Norquist’s assessment matters a lot, and could help pave the way for at least a handful of Republicans to support the policy. Over the past six months, a growing number of conservative voices, including former Republican officials and renowned economists, have amped up pressure on their party to finally address climate change.
One group, the Energy and Enterprise Initiative headed by former Rep. Bob Inglis, R-S.C., has been working for months to persuade the GOP to take up a carbon-tax swap as part of a broad tax-reform package next year. The idea is to create a market signal to drive consumers away from fossil fuels by taxing the carbon pollution caused by burning coal, oil, and natural gas.
The problem is that creating a new “energy tax” would be viewed by some as political suicide. And Republicans who have signed Norquist’s pledge would be barred from supporting it.
That’s where the “swap” side of the policy comes in: The new carbon tax would be paired with a cut in the income tax—something Republicans have long sought. The idea essentially would be to cut the tax on income and move it over to carbon pollution—keeping the proposal revenue-neutral.
“It’s possible you could structure something that wasn’t an increase and didn’t violate the pledge,” Norquist told National Journal.
But Norquist made clear he himself doesn’t like the policy. “It would infuriate taxpayers,” he said. He also opined that politically, it’s beyond a long shot. While supporters might now be talking about how to structure the tax swap in such a way that it could win political support, “It’s a conversation about what color unicorn you’d like,” Norquist said.
“If the Democrats thought it was a good idea and the country wouldn’t hate them for it they would have done it in 2009,” when their party held majorities in both chambers of Congress, he said.
Still, if the tax swap could indeed be structured in such a way that it wouldn’t violate Norquist’s pledge, it could remove at least one political obstacle for some Republicans.
“We hear frequently, constantly from Republican lawmakers who say, we see climate change as a huge problem and we want to talk about ways to do this, but for now they’re afraid to talk about it, because of the political repercussions,” said Rob Sisson, president of the group ConservAmerica, formerly Republicans for Environmental Protection.
Conversation about a carbon tax is increasing in Washington.

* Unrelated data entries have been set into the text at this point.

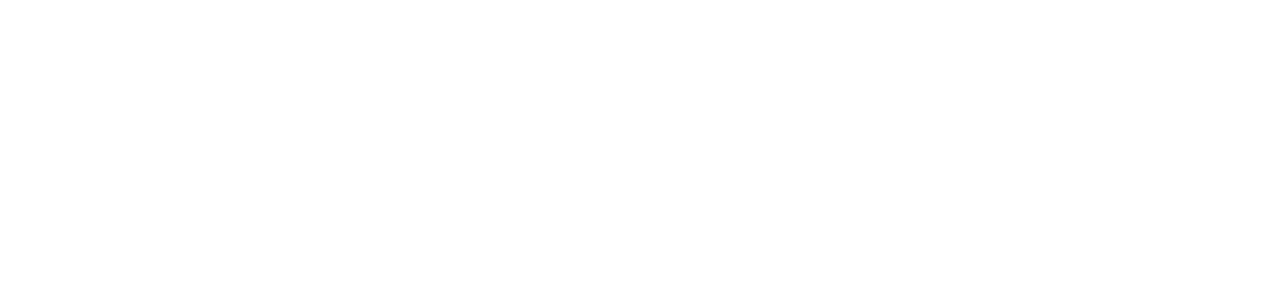
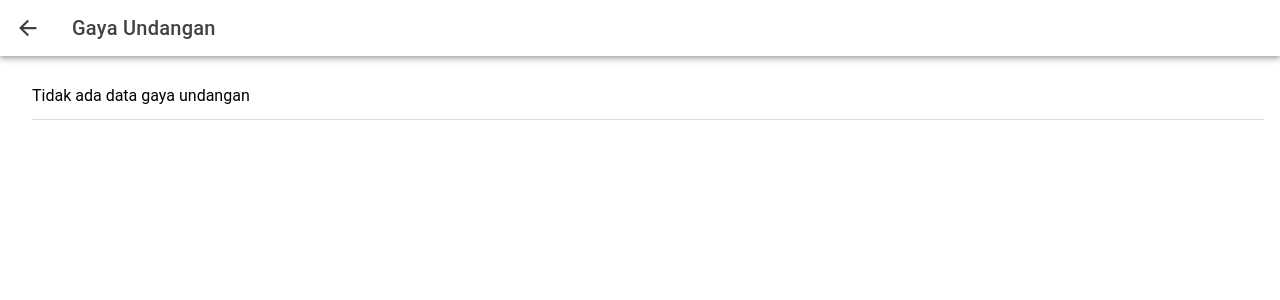
Before and after one commit to dwiimansyah02/enbiinvitation-clientarea, a React (Vite) app: page /client/style in a window 1280 px wide. Shown: the top 300 px of the page. Built offline with nearby package versions, Linux system fonts and the light colour scheme; no server answers; sample sign-in values are in the browser's storage.

Commit message:
added appflow sdk

```diff
--- a/src/App.tsx
+++ b/src/App.tsx
@@ -33,6 +33,8 @@ import '@ionic/react/css/palettes/dark.system.css';
 /* Theme */
 import './theme/variables.css';
 import './theme/index.css';
+import ClientBride from './pages/ClientBride';
+import ClientStyle from './pages/ClientStyle';
 
 setupIonicReact();
 
@@ -61,8 +63,8 @@ const App: React.FC = () => (
         <Route exact path="/auth/login" component={Login} />
 
         <ProtectedRoute exact path="/home" component={Home} />
-        <ProtectedRoute exact path="/client" component={Home} />
-        <ProtectedRoute exact path="/client/gift" component={Home} />
+        <ProtectedRoute exact path="/client/bride" component={ClientBride} />
+        <ProtectedRoute exact path="/client/style" component={ClientStyle} />
         <ProtectedRoute exact path="/guestbook" component={GuestBook} />
         <ProtectedRoute exact path="/rsvp" component={Rsvp} />
         <ProtectedRoute exact path="/settings" component={Settings} />
--- a/src/pages/ClientBride.tsx
+++ b/src/pages/ClientBride.tsx
@@ -1,5 +1,7 @@
 import {
   IonAvatar,
+  IonBackButton,
+  IonButtons,
   IonCol,
   IonContent,
   IonGrid,
@@ -86,6 +88,9 @@ const ClientBride: React.FC = () => {
     <IonPage id="bride-page">
       <IonHeader translucent>
         <IonToolbar>
+          <IonButtons slot="start">
+            <IonBackButton defaultHref="/home"></IonBackButton>
+          </IonButtons>
           <IonTitle>Data Mempelai</IonTitle>
         </IonToolbar>
       </IonHeader>
--- a/src/pages/ClientStyle.tsx
+++ b/src/pages/ClientStyle.tsx
@@ -1,4 +1,6 @@
 import {
+  IonBackButton,
+  IonButtons,
   IonContent,
   IonHeader,
   IonImg,
@@ -10,7 +12,7 @@ import {
   IonTitle,
   IonToolbar,
 } from '@ionic/react';
-import '../DefaultViewport.css'
+import './DefaultViewport.css'
 import { useEffect, useState } from 'react';
 import { UserData, fetchUserById } from '../utils/fetchUser';
 import { StyleData, fetchClientStyleByUserId } from '../utils/fetchClientAdditional';
@@ -62,6 +64,9 @@ const ClientStyle: React.FC = () => {
     <IonPage id="style-page">
       <IonHeader translucent>
         <IonToolbar>
+          <IonButtons slot="start">
+            <IonBackButton defaultHref="/home"></IonBackButton>
+          </IonButtons>
           <IonTitle>Gaya Undangan</IonTitle>
         </IonToolbar>
       </IonHeader>
--- a/src/pages/Home.tsx
+++ b/src/pages/Home.tsx
@@ -133,6 +133,8 @@ const Home: React.FC = () => {
             </IonList>
 
             <div className="space-y-2">
+              <IonButton expand="block" onClick={() => history.push('/client/bride')}>Data Mempelai</IonButton>
+              <IonButton expand="block" onClick={() => history.push('/client/style')}>Gaya Undangan</IonButton>
               <IonButton expand="block" onClick={() => history.push('/guestbook')}>Buku tamu</IonButton>
               <IonButton expand="block" onClick={() => history.push('/rsvp')}>RSVP</IonButton>
               <IonButton expand="block" onClick={() => history.push('/settings')}>Pengaturan</IonButton>
```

In September, the Congressional Budget Office released a report concluding that a carbon tax on its own—not paired with a tax cut elsewhere—could reduce the federal deficit by 10 percent to 50 percent.
The day after the presidential election, the global bank HSBC put out a research note identifying a carbon tax as a policy that could emerge in President Obama’s second term.
On Tuesday, the Brookings Institution hosts a daylong conference on the economics of a carbon tax, featuring speakers from CBO, the Treasury Department, and the International Monetary Fund.